The Murder Ballads album has him moving through the dark forest of original experience (depicted as the midnight woods of Grimms Folk Tales), and like Dante moving through his labyrinth, Nick’s guides — in this case Bob Dylan — can only go so far with him. He is about to move into new territory, to remake the role of the singer and songwriter as a mature artist, for his own time. When he re-emerges into the light, on the Boatman’s Call album, he questions the nature of light itself: rejecting the mystical spotlight shone from a God that moves life mysteriously from the Heavens, to the idea of the light within, the sense of personal responsibility and inner divinity represented by the figure of Jesus Christ in the Gospel of Thomas, a scripture discovered in 1945.
Rock and roll was born out of youthful rebellion. There are great numbers of bands and individuals who refuse to grow up, who live in a state of arrested development, perpetually in their early twenties, and another set of bands and individuals reforming or relaunching their careers, in their fifties, to reclaim the success and glory they experienced in their twenties.
This has nothing to do with the mature rock and roll artist, whose references have become symbolic and need to be enlivened by the listeners in their own lives, but the music media insists on reading these songs as prose, as literal autobiography rather than as poetry, metaphors. There’s little to be gained, any more, by interviewing musicians and trying to pin autobiographical details onto parts of their songs, by trying to find a thread that links the wildness of youth to the bruised wisdom of the adult.
There’s little wonder Nick Cave, though polite, is cold and impatient in interviews, little wonder that Lou Reed loses his temper.
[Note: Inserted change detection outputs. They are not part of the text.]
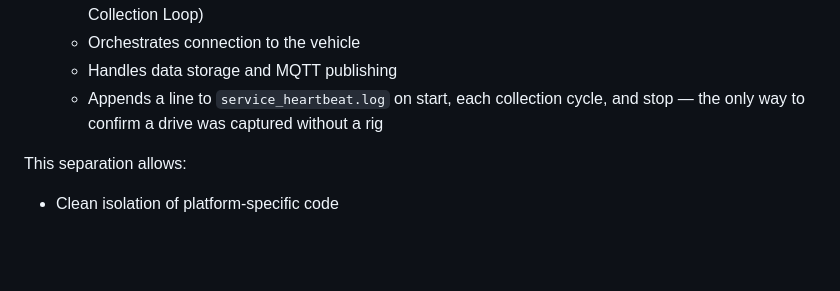
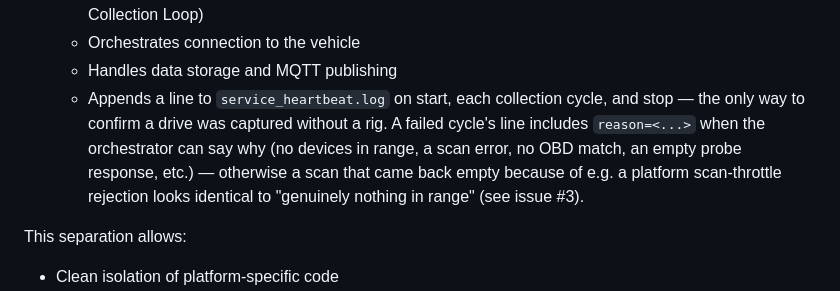
Before and after one commit to dlee1j1/nissan-leaf-app, a Markdown page: nissan_leaf_app/docs/Background_Service_Architecture.md, the part around the change. Drawn GitHub-style; blank space fills up the shorter version.

Commit message:
Docs pass before publishing the branch (#3)
Doc-only, catching up documentation to code already on this branch
before opening a PR:

- lib/obd/readme.md: documented that OBDCommand.probe is a real
  vehicle-bus command (BMS ECU, header 797), not a benign self-test,
  and that connectToDevice() is the only place that should call it per
  connection attempt - calling it twice back to back is the bug fixed
  two commits back. Added to Troubleshooting and to the
  bluetooth_device_manager.dart component summary; this file had no
  mention of probe semantics at all before.
- Background_Service_Architecture.md: noted the heartbeat log's
  `reason=` field (added a few commits back) and what it's for.

No code changes; make analyze clean.

Co-Authored-By: Claude Sonnet 5 <noreply@anthropic.com>
Claude-Session: https://claude.ai/code/session_01HFkwKdpHLZB2p7B2xyadoM

```diff
--- a/nissan_leaf_app/docs/Background_Service_Architecture.md
+++ b/nissan_leaf_app/docs/Background_Service_Architecture.md
@@ -73,7 +73,12 @@ The background functionality is implemented as three distinct components:
    - Orchestrates connection to the vehicle
    - Handles data storage and MQTT publishing
    - Appends a line to `service_heartbeat.log` on start, each collection cycle,
-     and stop — the only way to confirm a drive was captured without a rig
+     and stop — the only way to confirm a drive was captured without a rig.
+     A failed cycle's line includes `reason=<...>` when the orchestrator can
+     say why (no devices in range, a scan error, no OBD match, an empty
+     probe response, etc.) — otherwise a scan that came back empty because
+     of e.g. a platform scan-throttle rejection looks identical to
+     "genuinely nothing in range" (see issue #3).
 
 This separation allows:
 - Clean isolation of platform-specific code
```
Also changed, not shown: 1 other file.
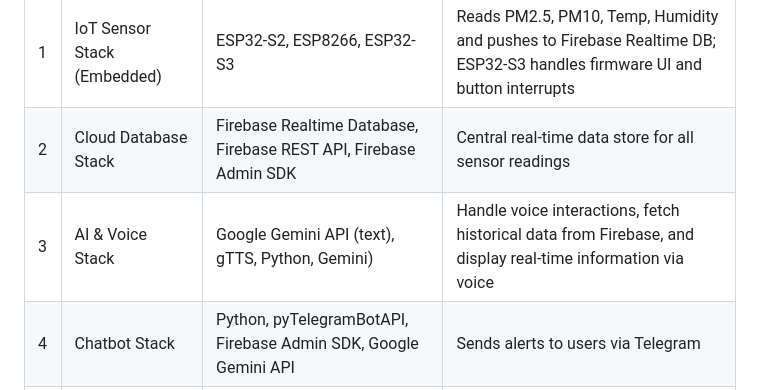
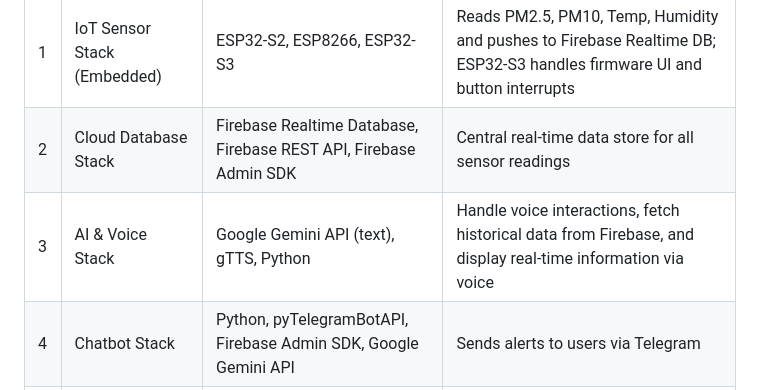
Before and after one commit to HanHanJimin/ICT720-2026-Smart-Air-Quality-Detection, a Markdown page: README.md, the part around the change. Rendered like a GitHub page.

Commit message:
Remove 'Gemini' from AI & Voice Stack description

```diff
--- a/README.md
+++ b/README.md
@@ -87,7 +87,7 @@ An interactive AIoT-based smart air quality ecosystem that features:
 |---|-------|------------|-------------|
 | 1 | IoT Sensor Stack (Embedded) | ESP32-S2, ESP8266, ESP32-S3| Reads PM2.5, PM10, Temp, Humidity and pushes to Firebase Realtime DB; ESP32-S3 handles firmware UI and button interrupts |
 | 2 | Cloud Database Stack | Firebase Realtime Database, Firebase REST API, Firebase Admin SDK | Central real-time data store for all sensor readings |
-| 3 | AI & Voice Stack | Google Gemini API (text), gTTS, Python, Gemini) | Handle voice interactions, fetch historical data from Firebase, and display real-time information via voice |
+| 3 | AI & Voice Stack | Google Gemini API (text), gTTS, Python | Handle voice interactions, fetch historical data from Firebase, and display real-time information via voice |
 | 4 | Chatbot Stack | Python, pyTelegramBotAPI, Firebase Admin SDK, Google Gemini API | Sends alerts to users via Telegram |
 | 5 | Dashboard Stack | HTML, JavaScript, Firebase JS SDK | Web dashboard for monitoring and history |
 
```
Their stories and symbols aren’t ones they’re inventing, they’re observing or quoting. They’re familiar stories becoming more beloved in their retelling, reflecting our world, in our time, as a mythical realm.
There are no deliberate links between the works of these artists, they just live in the same world, see the same things, question their consciences in ways that line up with one another. A mature artist’s work is inflected to the community and the examination of the community strengthens their work. So the addition of the works of painters, guest musicians, films, in a stage setting, and being part of a theatre’s run or a festival deepens the appreciation of the works in the way that being a lone focus wouldn’t.
The Tiger Lillies have made an entire career of telling mythologically profound stories in a theatrical setting, through music. They’ve staged a version of Hans Christian Anderson’s Little Match Girl. “Andersen’s fairy tales corresponded to the urge to speak out for a writer who did not come from a genteel class, but from the lower ranks of society, deprived and uneducated,” they say. ” Unlike traditional fairy tales, set in distant lands “once upon a time”, Andersen set his tales in the familiar and contemporary world, making fantastic descriptions stem from realistic ones and investing everyday objects with life and magical powers. His imaginative spirit transfigured the real world and opened up another one, wonderful and spiritual.
However, his fairy tales cast a shadow. They are as mournful as they are wonderful: they caught the spirit of dissolution contained in those times, caused by the disappearance of an old world, gradually replaced by the modern one born with the industrial revolution of the 19th century.”